posted by Tomorrowful at 10:01 AM on July 4 [33 favorites]


Do not be clever. Be direct. "This sounds likes great project. Let's talk budget and a payment schedule."

If their answer is anything other than "yes, let's", run. Run far.
posted by Hermione Granger at 10:01 AM on July 4 [31 favorites]


"I charge $xxx/hr for my work. When would you like me to start?"

Any client that doesn't answer, "yes, that's fine, let's start yyy and please send the invoice to zzz" is not worth working for.
posted by saeculorum at 10:03 AM on July 4 [6 favorites]


Dear client,

Thanks for a great initial meeting about project!
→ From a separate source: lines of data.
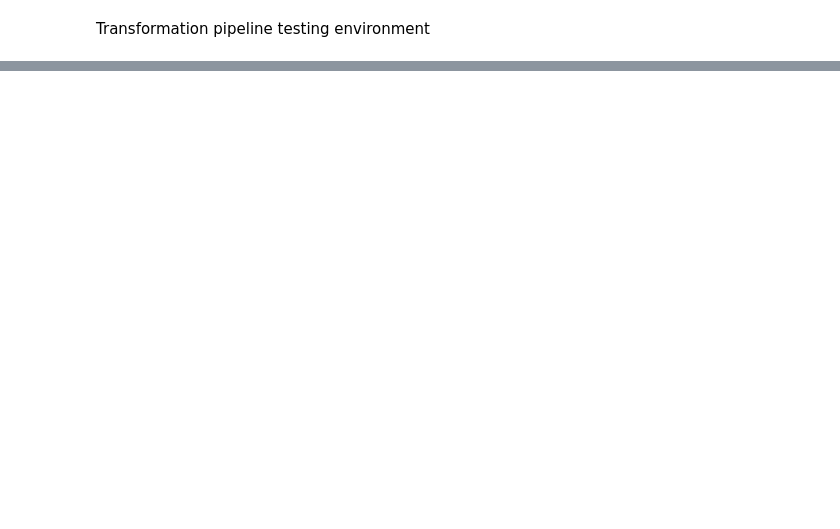
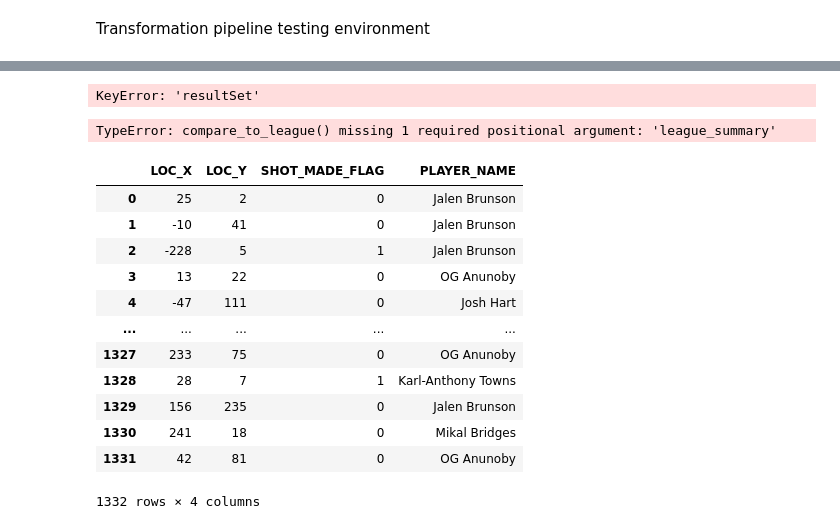
Before and after one commit to parkerbaker203/nba-shot-selection-llm, a Jupyter notebook: pipelines/transformation_testing.ipynb, the cells around one changed output, grey strips where cells are left out. Saved outputs shown, nothing was run; the diff lists cells and outputs as text; code cells hidden in the pictures; blank space fills up the shorter version.

```diff
--- a/pipelines/transformation_testing.ipynb
+++ b/pipelines/transformation_testing.ipynb
@@ -27,0 +227,25 @@ Collected data for 0042400121
+# %%
+oppo_team_id = ing.get_team_id(team_name="Charlotte Hornets")
+ShotChartLineupDetail(team_id_nullable=oppo_team_id, season_segment_nullable="Playoffs", season="2024-25")
+# %% [output]
+KeyError: 'resultSet'
+# %%
+compare_to_league(knicks)
+# %% [output]
+TypeError: compare_to_league() missing 1 required positional argument: 'league_summary'
+# %%
+prepare_shot_chart_data(knicks)
+# %% [output]
+|  | LOC_X | LOC_Y | SHOT_MADE_FLAG | PLAYER_NAME |
+| 0 | 25 | 2 | 0 | Jalen Brunson |
+| 1 | -10 | 41 | 0 | Jalen Brunson |
+| 2 | -228 | 5 | 1 | Jalen Brunson |
+| 3 | 13 | 22 | 0 | OG Anunoby |
+| 4 | -47 | 111 | 0 | Josh Hart |
+| ... | ... | ... | ... | ... |
+| 1327 | 233 | 75 | 0 | OG Anunoby |
+| 1328 | 28 | 7 | 1 | Karl-Anthony Towns |
+| 1329 | 156 | 235 | 0 | Jalen Brunson |
+| 1330 | 241 | 18 | 0 | Mikal Bridges |
+| 1331 | 42 | 81 | 0 | OG Anunoby |
+1332 rows × 4 columns
```
Also changed, not shown: parts of 9 cells of this notebook, 1 other file.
I'm really excited about this opportunity to work with you.

For this type of work, I generally charge $XXX. However, I can be flexible to a certain extent depending on my clients' budget parameters. Please let me know your thoughts and we can go from there!

Best,
You
posted by JuliaJellicoe at 10:03 AM on July 4 [1 favorite]


What if I'm trying to interest my client in my services knowing that they work with another creative who is a competitor of mine?
posted by cyrusw8 at 10:05 AM on July 4


While they are discussing the project with you, fairly early on in the process, you should ask "What's your budget?" (Be direct, not clever.) They will probably respond with something vague, and if they do, you can then come back by saying, "Well, are you thinking about $500, $2,000 or $5,000?" Choose your ranges as relevant to what you do or the project, but get some numbers out there.

Do not begin working until you've formally agreed on a price, and it's in writing.
posted by Leontine at 10:06 AM on July 4 [4 favorites]


Is the client only interested in low prices?
posted by Leontine at 10:10 AM on July 4


No I think it's about the quality of the work, but the price definitely affects the decision-making and I have no idea what the other designer charged.
posted by cyrusw8 at 10:13 AM on July 4


That is irrelevant. You should charge a fair price or you are undercutting everyone in your profession. Pricing yourself super low will not only hurt you now but in the long run. No offense, but it seems pretty clear that you're new to this... you need to do research on how to draw up a formal contract.

Beyond that, you should have a frank discussion with your employer that "This is the rate I charge and this is the hour estimate, does that fall within your budget?" and the conversation can go from there. Talking about money is not taboo unless the person is going to cheat you which is PRETTY DAMN COMMON.

This is business, not a friendly project. Respect your skills and expertise and have more faith in yourself!
posted by OnTheLastCastle at 10:19 AM on July 4 [17 favorites]


One other approach would be to refer all price negotiations to a third party who works for you - an agent or a partner. You will pay for such a service for three reasons:
1. It lets you and your prospective client avoid sullying your pure creative conversation with base talk of $$$.
2. The third party should help you reject unreasonable schedules or flakey clients.
3. The third party should be aiming to sell you at the highest rate possible (since they are getting a cut).
posted by rongorongo at 10:20 AM on July 4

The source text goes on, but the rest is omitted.